Nuclear Monitoring Technician
Enforce nuclear safety rules in power plants or labs.
Nuclear power plants create a lot of energy, but they also create a lot of waste. Equipment, clothing, tools, flooring, and dust can all be coated with tiny, sticky particles of nuclear waste, and it takes a special procedure—and a professional—to remove those particles or isolate items that simply can’t be cleaned. That person is the Decontaminator.
When you’re a Decontaminator, you wear protective equipment—including a suit, helmet, gloves, and goggles—while you’re at work. As a Decontaminator, you won’t be concerned with fixing your hair or dressing up before you head to the plant. You might be able to save a lot of money on grooming products.
When you’re given items to clean, you use specialized equipment to test the amount of nuclear waste on those items. Next, you separate them into piles, depending on how infected they are.
If the items have very little nuclear waste on them, you use water and chemicals to clean them.
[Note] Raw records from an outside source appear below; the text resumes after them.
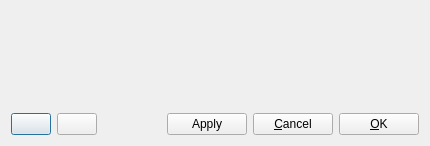
The window that Qt/Components/Resources/UI/pqProxyWidgetDialog.ui (Kitware/ParaView) describes before a commit, drawn with Qt 5.
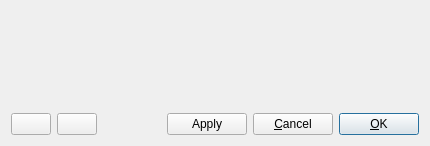
The same window after the commit. Icons and pictures are not drawn.

Commit message: Fix pqProxyWidgetDialog to activate OK button when enter is pressed

Diff of the .ui file:
```diff
--- a/Qt/Components/Resources/UI/pqProxyWidgetDialog.ui
+++ b/Qt/Components/Resources/UI/pqProxyWidgetDialog.ui
@@ -132,6 +132,9 @@
         <property name="text">
          <string>&amp;OK</string>
         </property>
+        <property name="default">
+         <bool>true</bool>
+        </property>
        </widget>
       </item>
      </layout>
```
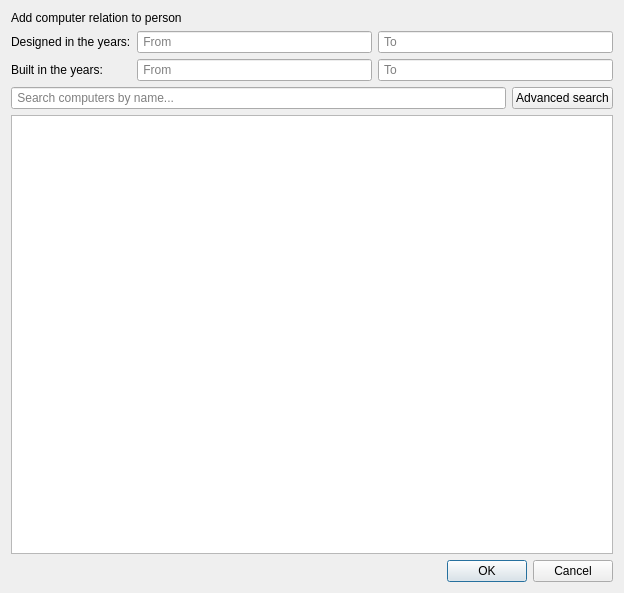
This is crelationp.ui in annakrih/T113VLN1-3 as Qt 5 draws it before an edit. The edited form follows.
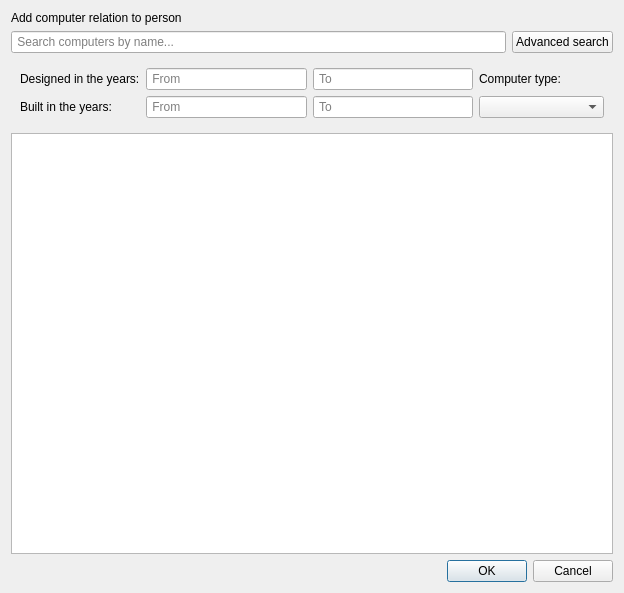
This is the edited form.

Commit message: tengja adv. search í crelation

```diff
--- a/crelationp.ui
+++ b/crelationp.ui
@@ -21,64 +21,6 @@
      </property>
     </widget>
    </item>
-   <item>
-    <layout class="QGridLayout" name="gridLayout_5">
-     <item row="1" column="0">
-      <widget class="QLabel" name="label_diedSearch_2">
-       <property name="text">
-        <string>Built in the years:</string>
-       </property>
-      </widget>
-     </item>
-     <item row="1" column="2">
-      <widget class="QLineEdit" name="input_searchBuildYearTo">
-       <property name="enabled">
-        <bool>true</bool>
-       </property>
-       <property name="placeholderText">
-        <string> To</string>
-       </property>
-      </widget>
-     </item>
-     <item row="0" column="2">
-      <widget class="QLineEdit" name="input_searchDesignYearTo">
-       <property name="enabled">
-        <bool>true</bool>
-       </property>
-       <property name="placeholderText">
-        <string> To</string>
-       </property>
-      </widget>
-     </item>
-     <item row="1" column="1">
-      <widget class="QLineEdit" name="input_searchBuildYearFrom">
-       <property name="enabled">
-        <bool>true</bool>
-       </property>
-       <property name="placeholderText">
-        <string> From</string>
-       </property>
-      </widget>
-     </item>
-     <item row="0" column="1">
-      <widget class="QLineEdit" name="input_searchDesignYearFrom">
-       <property name="enabled">
-        <bool>true</bool>
-       </property>
-       <property name="placeholderText">
-        <string> From</string>
-       </property>
-      </widget>
-     </item>
-     <item row="0" column="0">
-      <widget class="QLabel" name="label_bornSearch_2">
-       <property name="text">
-        <string>Designed in the years:</string>
-       </property>
-      </widget>
-     </item>
-    </layout>
-   </item>
    <item>
     <layout class="QHBoxLayout" name="horizontalLayout_2">
      <item>
@@ -100,6 +42,97 @@
      </item>
     </layout>
    </item>
+   <item>
+    <widget class="QFrame" name="frame_advSearchComp">
+     <layout class="QHBoxLayout" name="horizontalLayout">
+      <item>
+       <layout class="QGridLayout" name="searchCompByYears">
+        <item row="0" column="0">
+         <widget class="QLabel" name="label_bornSearch_2">
+          <property name="text">
+           <string>Designed in the years:</string>
+          </property>
+         </widget>
+        </item>
+        <item row="0" column="1">
+         <widget class="QLineEdit" name="input_searchDesignYearFrom">
+          <property name="enabled">
+           <bool>true</bool>
+          </property>
+          <property name="placeholderText">
+           <string> From</string>
+          </property>
+         </widget>
+        </item>
+        <item row="1" column="1">
+         <widget class="QLineEdit" name="input_searchBuildYearFrom">
+          <property name="enabled">
+           <bool>true</bool>
+          </property>
+          <property name="placeholderText">
+           <string> From</string>
+          </property>
+         </widget>
+        </item>
+        <item row="0" column="2">
+         <widget class="QLineEdit" name="input_searchDesignYearTo">
+          <property name="enabled">
+           <bool>true</bool>
+          </property>
+          <property name="placeholderText">
+           <string> To</string>
+          </property>
+         </widget>
+        </item>
+        <item row="1" column="2">
+         <widget class="QLineEdit" name="input_searchBuildYearTo">
+          <property name="enabled">
+           <bool>true</bool>
+          </property>
+          <property name="placeholderText">
+           <string> To</string>
+          </property>
+         </widget>
+        </item>
+        <item row="1" column="0">
+         <widget class="QLabel" name="label_diedSearch_2">
+          <property name="text">
+           <string>Built in the years:</string>
+          </property>
+         </widget>
+        </item>
+       </layout>
+      </item>
+      <item>
+       <layout class="QVBoxLayout" name="searchCompByType">
+        <item>
+         <widget class="QLabel" name="label_compTypeSearch">
+          <property name="text">
+           <string>Computer type:</string>
+          </property>
+         </widget>
+        </item>
+        <item>
+         <widget class="QComboBox" name="input_searchCompType">
+          <property name="enabled">
+           <bool>true</bool>
+          </property>
+          <property name="minimumSize">
+           <size>
+            <width>125</width>
+            <height>0</height>
+           </size>
+          </property>
+          <property name="styleSheet">
+           <string notr="true"/>
+          </property>
+         </widget>
+        </item>
+       </layout>
+      </item>
+     </layout>
+    </widget>
+   </item>
    <item>
     <widget class="QTableView" name="table_Comp">
      <property name="contextMenuPolicy">
```
The commit also changes 4 other files.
You also use a wire brush or buffer to smooth out rough edges that tend to hold onto nasty nuclear waste.
For items that have a moderate amount of waste, you mix up a chemical bath, and you dip those items in the bath. Some of the items may be quite big and heavy, so you may need to use a crane to move them around. You may also clean other items by blasting them with large amounts of sand.
Items that are highly contaminated require your complete attention. You box them up, following strict guidelines to make sure the contamination won’t spill out of the box. You then take these boxes to specific burial sites, where they’ll be stored until they cool down and can be safely handled.